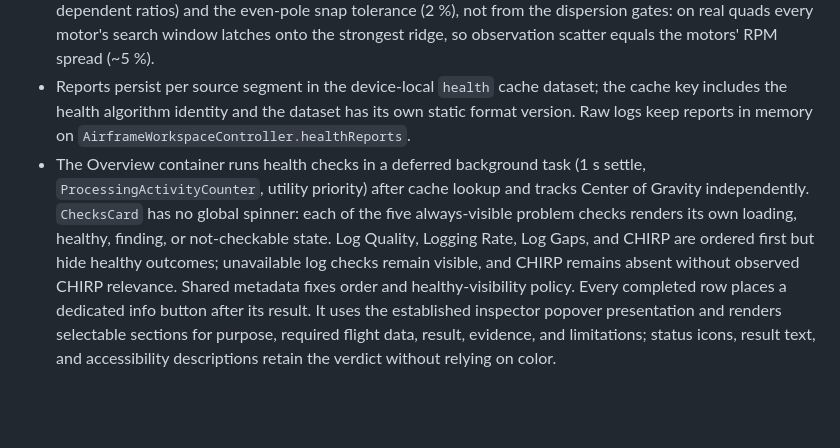
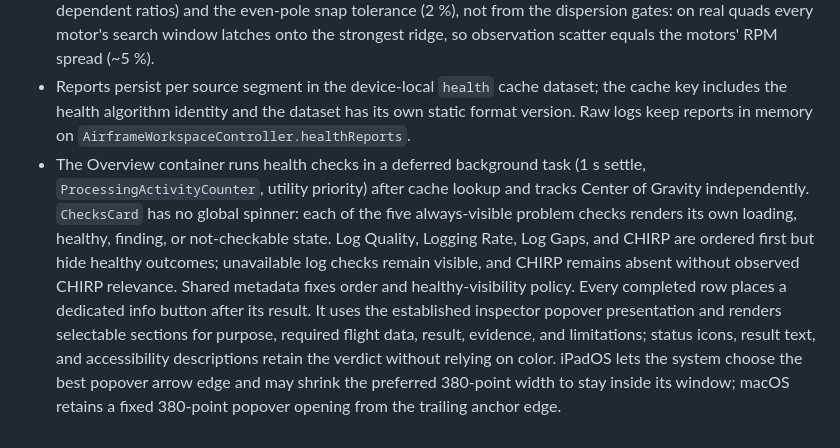
Before and after one commit to danielkbx/airframe_workspace, a Markdown page: .agents/ARCHITECTURE.md, the part around the change. Drawn GitHub-style; blank space fills up the shorter version.

Commit message:
Record iPad checks presentation update

```diff
--- a/.agents/ARCHITECTURE.md
+++ b/.agents/ARCHITECTURE.md
@@ -297,4 +297,4 @@ Do not collapse source, segment, session, and runtime-window identity.
 - `BlackboxAnalysis/AutomaticTags/` projects scan facts, `ReaderLogQuality`, and `AnalysisHealthReport` into the four cached analysis tag IDs. `BlackboxReader` centrally owns version-aware flight-mode bit names, full-scan Chirp evidence, and the shared GPS route-usability predicate. The app adds the `Config` data tag live when the same Flight Controller import snapshot directly links the source hash to a valid configuration payload; configuration fallback resolution is deliberately excluded.
 - The motor-poles detector reuses the `.frequencyVsRPM` sample buffer (one decode pass), chunked FFTs, and a robust median-ratio estimator. Precision comes from the RPM-span guard (fixed resonances produce RPM-dependent ratios) and the even-pole snap tolerance (2 %), not from the dispersion gates: on real quads every motor's search window latches onto the strongest ridge, so observation scatter equals the motors' RPM spread (~5 %).
 - Reports persist per source segment in the device-local `health` cache dataset; the cache key includes the health algorithm identity and the dataset has its own static format version. Raw logs keep reports in memory on `AirframeWorkspaceController.healthReports`.
-- The Overview container runs health checks in a deferred background task (1 s settle, `ProcessingActivityCounter`, utility priority) after cache lookup and tracks Center of Gravity independently. `ChecksCard` has no global spinner: each of the five always-visible problem checks renders its own loading, healthy, finding, or not-checkable state. Log Quality, Logging Rate, Log Gaps, and CHIRP are ordered first but hide healthy outcomes; unavailable log checks remain visible, and CHIRP remains absent without observed CHIRP relevance. Shared metadata fixes order and healthy-visibility policy. Every completed row places a dedicated info button after its result. It uses the established inspector popover presentation and renders selectable sections for purpose, required flight data, result, evidence, and limitations; status icons, result text, and accessibility descriptions retain the verdict without relying on color.
+- The Overview container runs health checks in a deferred background task (1 s settle, `ProcessingActivityCounter`, utility priority) after cache lookup and tracks Center of Gravity independently. `ChecksCard` has no global spinner: each of the five always-visible problem checks renders its own loading, healthy, finding, or not-checkable state. Log Quality, Logging Rate, Log Gaps, and CHIRP are ordered first but hide healthy outcomes; unavailable log checks remain visible, and CHIRP remains absent without observed CHIRP relevance. Shared metadata fixes order and healthy-visibility policy. Every completed row places a dedicated info button after its result. It uses the established inspector popover presentation and renders selectable sections for purpose, required flight data, result, evidence, and limitations; status icons, result text, and accessibility descriptions retain the verdict without relying on color. iPadOS lets the system choose the best popover arrow edge and may shrink the preferred 380-point width to stay inside its window; macOS retains a fixed 380-point popover opening from the trailing anchor edge.
```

|---|

Only the number is needed: count the lines of the material that include "always".

== RESPONSE TO THIS TASK ==
2